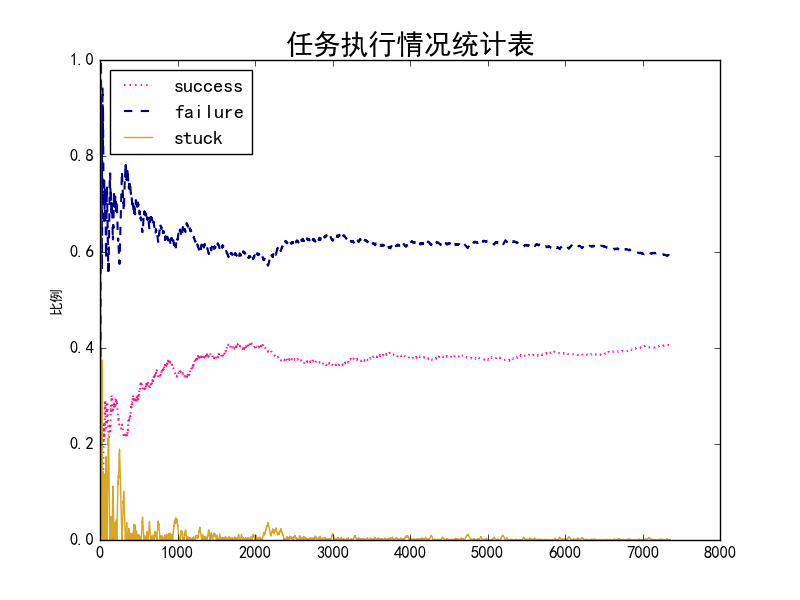
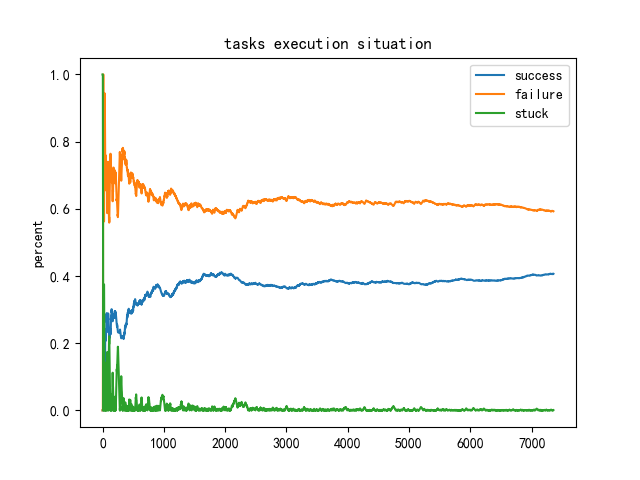
change style

diff --git a/cloud/data/drawCollect.py b/cloud/data/drawCollect.py
@@ -2,6 +2,7 @@ from matplotlib import pyplot as plt
 import pandas as pd
 import numpy as np
 import matplotlib
+import seaborn as sns
 
 
 def is_update(y_total):
@@ -18,25 +19,17 @@ def is_update(y_total):
 
 if __name__ == "__main__":
     plt.rcParams['font.sans-serif'] = ['SimHei']
-    data = pd.read_csv(r'./10_21_6/dqn/collect_compute.csv', header=None,
-                       names=['success', 'failure', 'stuck', 'success_percent',
-                              'failure_percent', 'stuck_percent'])
-    # data = pd.read_csv(r'./10_21_6/greedy/collect_compute.csv', header=None,
-    #                    names=['success', 'failure', 'stuck', 'success_percent',
-    #                           'failure_percent', 'stuck_percent'])
-    x = np.arange(1, data.shape[0]).tolist()
-    success_y = data['success_percent'][1:].tolist()
-    failure_y = data['failure_percent'][1:].tolist()
-    stuck_y = data['stuck_percent'][1:].tolist()
+    data = pd.read_csv(r'./10_21_6/dqn/collect_compute.csv', usecols=[3, 4, 5])
+    # data = pd.read_csv(r'./10_21_6/greedy/collect_compute.csv', usecols=[3, 4, 5])
 
-    plt.title(u'任务执行情况统计表', fontsize=20)
-    plt.ylabel(u'比例', fontsize=10)
+    plt.title('tasks execution situation')
+    plt.ylabel('percent')
 
-    plt.plot(x, success_y, color='deeppink', linewidth=1.5, linestyle=':', label='success')
-    plt.plot(x, failure_y, color='darkblue', linewidth=1.5, linestyle='--', label='failure')
-    plt.plot(x, stuck_y, color='goldenrod', linewidth=1, linestyle='-', label='stuck')
+    sns.lineplot(data=data['success_percent'], label="success")
+    sns.lineplot(data=data['failure_percent'], label="failure")
+    sns.lineplot(data=data['stuck_percent'], label="stuck")
 
-    plt.legend(loc=2)
     plt.savefig('./10_21_6/dqn/collect.png')
     # plt.savefig('./10_21_6/greedy/collect.png')
+
     plt.show()

diff --git a/cloud/data/drawCollectCombine.py b/cloud/data/drawCollectCombine.py
@@ -2,6 +2,7 @@ from matplotlib import pyplot as plt
 import pandas as pd
 import numpy as np
 import matplotlib
+import seaborn as sns
 
 
 def is_update(y_total):
@@ -18,22 +19,14 @@ def is_update(y_total):
 
 if __name__ == "__main__":
     plt.rcParams['font.sans-serif'] = ['SimHei']
-    greedy_data = pd.read_csv(r'./10_21_6/greedy/collect_compute.csv', header=None,
-                              names=['success', 'failure', 'stuck', 'success_percent',
-                                     'failure_percent', 'stuck_percent'])
-    dqn_data = pd.read_csv(r'./10_21_6/dqn/collect_compute.csv', header=None,
-                           names=['success', 'failure', 'stuck', 'success_percent',
-                                  'failure_percent', 'stuck_percent'])
-    x = np.arange(1, dqn_data.shape[0]).tolist()
-    greedy_y = greedy_data['success_percent'][1:].tolist()
-    dqn_y = dqn_data['success_percent'][1:].tolist()
+    greedy_data = pd.read_csv(r'./10_21_6/greedy/collect_compute.csv', usecols=[3])
+    dqn_data = pd.read_csv(r'./10_21_6/dqn/collect_compute.csv', usecols=[3])
 
-    plt.title(u'任务执行情况统计表', fontsize=20)
-    plt.ylabel(u'比例', fontsize=10)
+    plt.title('tasks execution situation')
+    plt.ylabel('percent')
 
-    plt.plot(x, greedy_y, color='deeppink', linewidth=1.5, linestyle=':', label='greedy')
-    plt.plot(x, dqn_y, color='darkblue', linewidth=1.5, linestyle='--', label='dqn')
+    sns.lineplot(data=dqn_data['success_percent'], label="dqn")
+    sns.lineplot(data=greedy_data['success_percent'], label="greedy")
 
-    plt.legend(loc=2)
     plt.savefig('./10_21_6/collect.png')
     plt.show()

diff --git a/cloud/data/drawReward.py b/cloud/data/drawReward.py
@@ -2,6 +2,7 @@ from matplotlib import pyplot as plt
 import pandas as pd
 import numpy as np
 import matplotlib
+import seaborn as sns
 
 
 def prepare_data(path):
@@ -25,12 +26,11 @@ if __name__ == "__main__":
     greedy_path = r'./10_21_6/greedy/reward_hist.csv'
     greedy_data = prepare_data(greedy_path)
 
-    plt.title('reward', fontsize=20)
-    plt.ylabel(u'成功率', fontsize=10)
+    plt.title('reward')
+    plt.ylabel('percent')
 
-    plt.plot(dqn_data['epoch'], dqn_data['reward_percent'], color='darkblue', linewidth=1.5, label='dqn')
-    plt.plot(greedy_data['epoch'], greedy_data['reward_percent'], color='deeppink', linewidth=1.5, label='greedy')
+    sns.lineplot(data=dqn_data['reward_percent'], label="dqn")
+    sns.lineplot(data=greedy_data['reward_percent'], label="greedy")
 
-    plt.legend(loc=2)
     plt.savefig('./10_21_6/reward.png')
     plt.show()

diff --git a/cloud/data/drawLoss.py b/cloud/data/drawLoss.py
@@ -1,5 +1,6 @@
 from matplotlib import pyplot as plt
 import pandas as pd
+import seaborn as sns
 
 
 def prepare_data(path):
@@ -19,10 +20,9 @@ def prepare_data(path):
 if __name__ == "__main__":
     plt.rcParams['font.sans-serif'] = ['SimHei']
     data = prepare_data(r'./10_21_6/dqn/loss_hist.csv')
-    plt.title('Loss', fontsize=20)
-    plt.ylabel(u'loss', fontsize=10)
+    plt.title('Loss')
 
-    plt.plot(data['epoch'], data['loss'], color='deeppink', linewidth=1.5)
+    sns.lineplot(data=data['loss'], label="loss")
 
     plt.savefig('./10_21_6/dqn/loss.png')
     plt.show()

Task item:
Write every record out again exactly; no pictures belong in the copy.

The answer:
change style

diff --git a/cloud/data/drawCollect.py b/cloud/data/drawCollect.py
@@ -2,6 +2,7 @@ from matplotlib import pyplot as plt
 import pandas as pd
 import numpy as np
 import matplotlib
+import seaborn as sns
 
 
 def is_update(y_total):
@@ -18,25 +19,17 @@ def is_update(y_total):
 
 if __name__ == "__main__":
     plt.rcParams['font.sans-serif'] = ['SimHei']
-    data = pd.read_csv(r'./10_21_6/dqn/collect_compute.csv', header=None,
-                       names=['success', 'failure', 'stuck', 'success_percent',
-                              'failure_percent', 'stuck_percent'])
-    # data = pd.read_csv(r'./10_21_6/greedy/collect_compute.csv', header=None,
-    #                    names=['success', 'failure', 'stuck', 'success_percent',
-    #                           'failure_percent', 'stuck_percent'])
-    x = np.arange(1, data.shape[0]).tolist()
-    success_y = data['success_percent'][1:].tolist()
-    failure_y = data['failure_percent'][1:].tolist()
-    stuck_y = data['stuck_percent'][1:].tolist()
+    data = pd.read_csv(r'./10_21_6/dqn/collect_compute.csv', usecols=[3, 4, 5])
+    # data = pd.read_csv(r'./10_21_6/greedy/collect_compute.csv', usecols=[3, 4, 5])
 
-    plt.title(u'任务执行情况统计表', fontsize=20)
-    plt.ylabel(u'比例', fontsize=10)
+    plt.title('tasks execution situation')
+    plt.ylabel('percent')
 
-    plt.plot(x, success_y, color='deeppink', linewidth=1.5, linestyle=':', label='success')
-    plt.plot(x, failure_y, color='darkblue', linewidth=1.5, linestyle='--', label='failure')
-    plt.plot(x, stuck_y, color='goldenrod', linewidth=1, linestyle='-', label='stuck')
+    sns.lineplot(data=data['success_percent'], label="success")
+    sns.lineplot(data=data['failure_percent'], label="failure")
+    sns.lineplot(data=data['stuck_percent'], label="stuck")
 
-    plt.legend(loc=2)
     plt.savefig('./10_21_6/dqn/collect.png')
     # plt.savefig('./10_21_6/greedy/collect.png')
+
     plt.show()

diff --git a/cloud/data/drawCollectCombine.py b/cloud/data/drawCollectCombine.py
@@ -2,6 +2,7 @@ from matplotlib import pyplot as plt
 import pandas as pd
 import numpy as np
 import matplotlib
+import seaborn as sns
 
 
 def is_update(y_total):
@@ -18,22 +19,14 @@ def is_update(y_total):
 
 if __name__ == "__main__":
     plt.rcParams['font.sans-serif'] = ['SimHei']
-    greedy_data = pd.read_csv(r'./10_21_6/greedy/collect_compute.csv', header=None,
-                              names=['success', 'failure', 'stuck', 'success_percent',
-                                     'failure_percent', 'stuck_percent'])
-    dqn_data = pd.read_csv(r'./10_21_6/dqn/collect_compute.csv', header=None,
-                           names=['success', 'failure', 'stuck', 'success_percent',
-                                  'failure_percent', 'stuck_percent'])
-    x = np.arange(1, dqn_data.shape[0]).tolist()
-    greedy_y = greedy_data['success_percent'][1:].tolist()
-    dqn_y = dqn_data['success_percent'][1:].tolist()
+    greedy_data = pd.read_csv(r'./10_21_6/greedy/collect_compute.csv', usecols=[3])
+    dqn_data = pd.read_csv(r'./10_21_6/dqn/collect_compute.csv', usecols=[3])
 
-    plt.title(u'任务执行情况统计表', fontsize=20)
-    plt.ylabel(u'比例', fontsize=10)
+    plt.title('tasks execution situation')
+    plt.ylabel('percent')
 
-    plt.plot(x, greedy_y, color='deeppink', linewidth=1.5, linestyle=':', label='greedy')
-    plt.plot(x, dqn_y, color='darkblue', linewidth=1.5, linestyle='--', label='dqn')
+    sns.lineplot(data=dqn_data['success_percent'], label="dqn")
+    sns.lineplot(data=greedy_data['success_percent'], label="greedy")
 
-    plt.legend(loc=2)
     plt.savefig('./10_21_6/collect.png')
     plt.show()

diff --git a/cloud/data/drawReward.py b/cloud/data/drawReward.py
@@ -2,6 +2,7 @@ from matplotlib import pyplot as plt
 import pandas as pd
 import numpy as np
 import matplotlib
+import seaborn as sns
 
 
 def prepare_data(path):
@@ -25,12 +26,11 @@ if __name__ == "__main__":
     greedy_path = r'./10_21_6/greedy/reward_hist.csv'
     greedy_data = prepare_data(greedy_path)
 
-    plt.title('reward', fontsize=20)
-    plt.ylabel(u'成功率', fontsize=10)
+    plt.title('reward')
+    plt.ylabel('percent')
 
-    plt.plot(dqn_data['epoch'], dqn_data['reward_percent'], color='darkblue', linewidth=1.5, label='dqn')
-    plt.plot(greedy_data['epoch'], greedy_data['reward_percent'], color='deeppink', linewidth=1.5, label='greedy')
+    sns.lineplot(data=dqn_data['reward_percent'], label="dqn")
+    sns.lineplot(data=greedy_data['reward_percent'], label="greedy")
 
-    plt.legend(loc=2)
     plt.savefig('./10_21_6/reward.png')
     plt.show()

diff --git a/cloud/data/drawLoss.py b/cloud/data/drawLoss.py
@@ -1,5 +1,6 @@
 from matplotlib import pyplot as plt
 import pandas as pd
+import seaborn as sns
 
 
 def prepare_data(path):
@@ -19,10 +20,9 @@ def prepare_data(path):
 if __name__ == "__main__":
     plt.rcParams['font.sans-serif'] = ['SimHei']
     data = prepare_data(r'./10_21_6/dqn/loss_hist.csv')
-    plt.title('Loss', fontsize=20)
-    plt.ylabel(u'loss', fontsize=10)
+    plt.title('Loss')
 
-    plt.plot(data['epoch'], data['loss'], color='deeppink', linewidth=1.5)
+    sns.lineplot(data=data['loss'], label="loss")
 
     plt.savefig('./10_21_6/dqn/loss.png')
     plt.show()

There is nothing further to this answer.